[Assigned task] Each line of the listing below containing the word "padding" should be returned.

:::

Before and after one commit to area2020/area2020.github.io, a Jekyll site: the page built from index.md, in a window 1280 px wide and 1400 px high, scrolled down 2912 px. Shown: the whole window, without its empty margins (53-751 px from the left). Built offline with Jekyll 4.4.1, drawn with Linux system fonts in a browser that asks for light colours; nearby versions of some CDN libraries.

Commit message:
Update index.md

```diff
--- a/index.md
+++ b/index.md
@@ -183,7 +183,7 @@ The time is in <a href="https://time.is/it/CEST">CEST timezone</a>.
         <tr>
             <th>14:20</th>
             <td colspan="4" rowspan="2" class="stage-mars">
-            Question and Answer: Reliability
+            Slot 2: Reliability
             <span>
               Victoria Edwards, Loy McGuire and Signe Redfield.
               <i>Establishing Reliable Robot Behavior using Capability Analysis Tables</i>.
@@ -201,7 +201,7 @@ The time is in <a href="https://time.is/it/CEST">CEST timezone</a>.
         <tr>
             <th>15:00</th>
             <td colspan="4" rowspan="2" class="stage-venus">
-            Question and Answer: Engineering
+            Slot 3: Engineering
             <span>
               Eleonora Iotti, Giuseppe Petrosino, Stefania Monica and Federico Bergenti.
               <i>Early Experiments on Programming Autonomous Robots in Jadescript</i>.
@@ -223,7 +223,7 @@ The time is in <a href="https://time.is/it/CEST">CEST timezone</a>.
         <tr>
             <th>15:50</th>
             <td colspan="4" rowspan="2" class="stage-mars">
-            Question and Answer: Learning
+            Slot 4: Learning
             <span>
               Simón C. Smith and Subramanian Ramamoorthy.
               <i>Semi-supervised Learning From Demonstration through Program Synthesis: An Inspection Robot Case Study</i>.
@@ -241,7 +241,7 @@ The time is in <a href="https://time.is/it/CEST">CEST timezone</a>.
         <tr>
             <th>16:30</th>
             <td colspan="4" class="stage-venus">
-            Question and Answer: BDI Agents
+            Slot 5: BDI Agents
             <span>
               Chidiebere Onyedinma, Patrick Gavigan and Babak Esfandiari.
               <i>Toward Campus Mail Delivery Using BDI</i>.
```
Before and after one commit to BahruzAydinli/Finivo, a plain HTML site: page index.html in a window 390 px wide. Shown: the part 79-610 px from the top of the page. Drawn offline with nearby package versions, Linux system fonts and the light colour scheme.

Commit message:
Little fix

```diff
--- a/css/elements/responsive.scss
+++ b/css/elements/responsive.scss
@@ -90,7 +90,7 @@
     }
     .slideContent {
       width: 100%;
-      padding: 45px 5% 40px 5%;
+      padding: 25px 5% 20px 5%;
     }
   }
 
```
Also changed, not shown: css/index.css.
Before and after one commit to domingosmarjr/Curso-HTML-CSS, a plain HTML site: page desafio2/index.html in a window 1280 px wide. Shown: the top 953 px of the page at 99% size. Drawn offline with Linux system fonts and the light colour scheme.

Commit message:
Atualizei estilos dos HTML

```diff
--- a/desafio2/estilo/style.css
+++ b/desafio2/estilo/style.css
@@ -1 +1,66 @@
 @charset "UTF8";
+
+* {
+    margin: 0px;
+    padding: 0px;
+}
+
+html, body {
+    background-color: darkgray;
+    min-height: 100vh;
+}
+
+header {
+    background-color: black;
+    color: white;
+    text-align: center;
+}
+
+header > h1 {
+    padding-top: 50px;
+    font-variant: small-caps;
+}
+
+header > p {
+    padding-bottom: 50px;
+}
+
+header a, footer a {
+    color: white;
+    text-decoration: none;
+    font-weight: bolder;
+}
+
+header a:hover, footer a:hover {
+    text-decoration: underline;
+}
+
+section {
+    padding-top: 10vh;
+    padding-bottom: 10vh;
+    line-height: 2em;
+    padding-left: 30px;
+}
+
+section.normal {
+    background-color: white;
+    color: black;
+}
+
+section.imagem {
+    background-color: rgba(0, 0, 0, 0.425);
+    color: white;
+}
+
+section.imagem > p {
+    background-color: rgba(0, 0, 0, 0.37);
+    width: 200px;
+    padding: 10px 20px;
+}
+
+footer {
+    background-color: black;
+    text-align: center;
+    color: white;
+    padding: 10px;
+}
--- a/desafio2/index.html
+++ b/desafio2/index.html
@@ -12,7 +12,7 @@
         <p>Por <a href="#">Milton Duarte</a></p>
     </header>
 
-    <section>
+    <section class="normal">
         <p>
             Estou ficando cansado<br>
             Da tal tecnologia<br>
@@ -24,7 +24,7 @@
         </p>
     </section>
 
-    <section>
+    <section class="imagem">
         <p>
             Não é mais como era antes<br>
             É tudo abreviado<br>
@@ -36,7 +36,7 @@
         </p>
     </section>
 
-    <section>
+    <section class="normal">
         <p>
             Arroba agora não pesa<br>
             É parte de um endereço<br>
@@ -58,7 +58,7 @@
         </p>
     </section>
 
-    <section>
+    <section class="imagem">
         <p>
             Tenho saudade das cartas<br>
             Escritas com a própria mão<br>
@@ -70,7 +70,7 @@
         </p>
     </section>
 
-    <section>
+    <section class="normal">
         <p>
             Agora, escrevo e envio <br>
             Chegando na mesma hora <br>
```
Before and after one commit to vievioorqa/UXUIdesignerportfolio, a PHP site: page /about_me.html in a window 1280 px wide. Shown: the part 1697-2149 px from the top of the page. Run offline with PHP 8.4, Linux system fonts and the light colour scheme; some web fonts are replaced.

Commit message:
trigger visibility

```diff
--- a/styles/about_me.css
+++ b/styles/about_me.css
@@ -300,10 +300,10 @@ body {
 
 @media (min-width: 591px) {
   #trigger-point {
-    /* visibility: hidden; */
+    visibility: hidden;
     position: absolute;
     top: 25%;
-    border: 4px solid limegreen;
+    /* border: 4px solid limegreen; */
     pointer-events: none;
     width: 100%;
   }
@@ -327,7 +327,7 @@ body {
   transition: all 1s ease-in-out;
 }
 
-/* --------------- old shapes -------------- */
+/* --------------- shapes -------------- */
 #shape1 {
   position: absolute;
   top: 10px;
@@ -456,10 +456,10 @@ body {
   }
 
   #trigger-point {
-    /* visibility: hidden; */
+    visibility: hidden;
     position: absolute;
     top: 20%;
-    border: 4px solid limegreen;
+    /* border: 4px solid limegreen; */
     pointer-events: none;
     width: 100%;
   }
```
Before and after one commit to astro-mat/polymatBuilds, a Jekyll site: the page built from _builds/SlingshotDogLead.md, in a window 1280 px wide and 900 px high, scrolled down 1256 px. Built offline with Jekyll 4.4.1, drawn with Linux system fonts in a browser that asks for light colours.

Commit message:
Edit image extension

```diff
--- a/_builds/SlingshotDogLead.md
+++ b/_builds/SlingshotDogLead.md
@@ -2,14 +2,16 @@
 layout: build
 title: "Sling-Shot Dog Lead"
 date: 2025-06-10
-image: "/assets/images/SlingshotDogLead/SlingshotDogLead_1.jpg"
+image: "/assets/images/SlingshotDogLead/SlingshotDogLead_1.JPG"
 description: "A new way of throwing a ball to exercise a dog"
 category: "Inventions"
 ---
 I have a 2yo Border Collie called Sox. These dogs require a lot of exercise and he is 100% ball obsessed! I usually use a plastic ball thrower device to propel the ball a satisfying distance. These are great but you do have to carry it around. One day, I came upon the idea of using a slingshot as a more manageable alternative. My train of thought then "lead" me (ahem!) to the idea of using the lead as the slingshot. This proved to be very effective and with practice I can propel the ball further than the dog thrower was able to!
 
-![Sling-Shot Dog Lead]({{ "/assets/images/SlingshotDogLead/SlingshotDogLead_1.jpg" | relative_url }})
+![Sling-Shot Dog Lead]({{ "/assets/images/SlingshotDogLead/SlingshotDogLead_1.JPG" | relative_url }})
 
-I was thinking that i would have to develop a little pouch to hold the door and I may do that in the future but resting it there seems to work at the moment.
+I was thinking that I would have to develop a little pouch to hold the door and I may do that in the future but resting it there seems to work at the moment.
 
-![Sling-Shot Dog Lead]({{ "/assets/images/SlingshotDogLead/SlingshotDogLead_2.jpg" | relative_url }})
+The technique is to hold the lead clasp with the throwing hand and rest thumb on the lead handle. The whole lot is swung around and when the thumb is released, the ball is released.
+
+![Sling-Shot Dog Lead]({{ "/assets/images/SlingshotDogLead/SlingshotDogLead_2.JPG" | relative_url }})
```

:::

[Response]
-      padding: 45px 5% 40px 5%;
+      padding: 25px 5% 20px 5%;
+    padding: 0px;
+    padding-top: 50px;
+    padding-bottom: 50px;
+    padding-top: 10vh;
+    padding-bottom: 10vh;
+    padding-left: 30px;
+    padding: 10px 20px;
+    padding: 10px;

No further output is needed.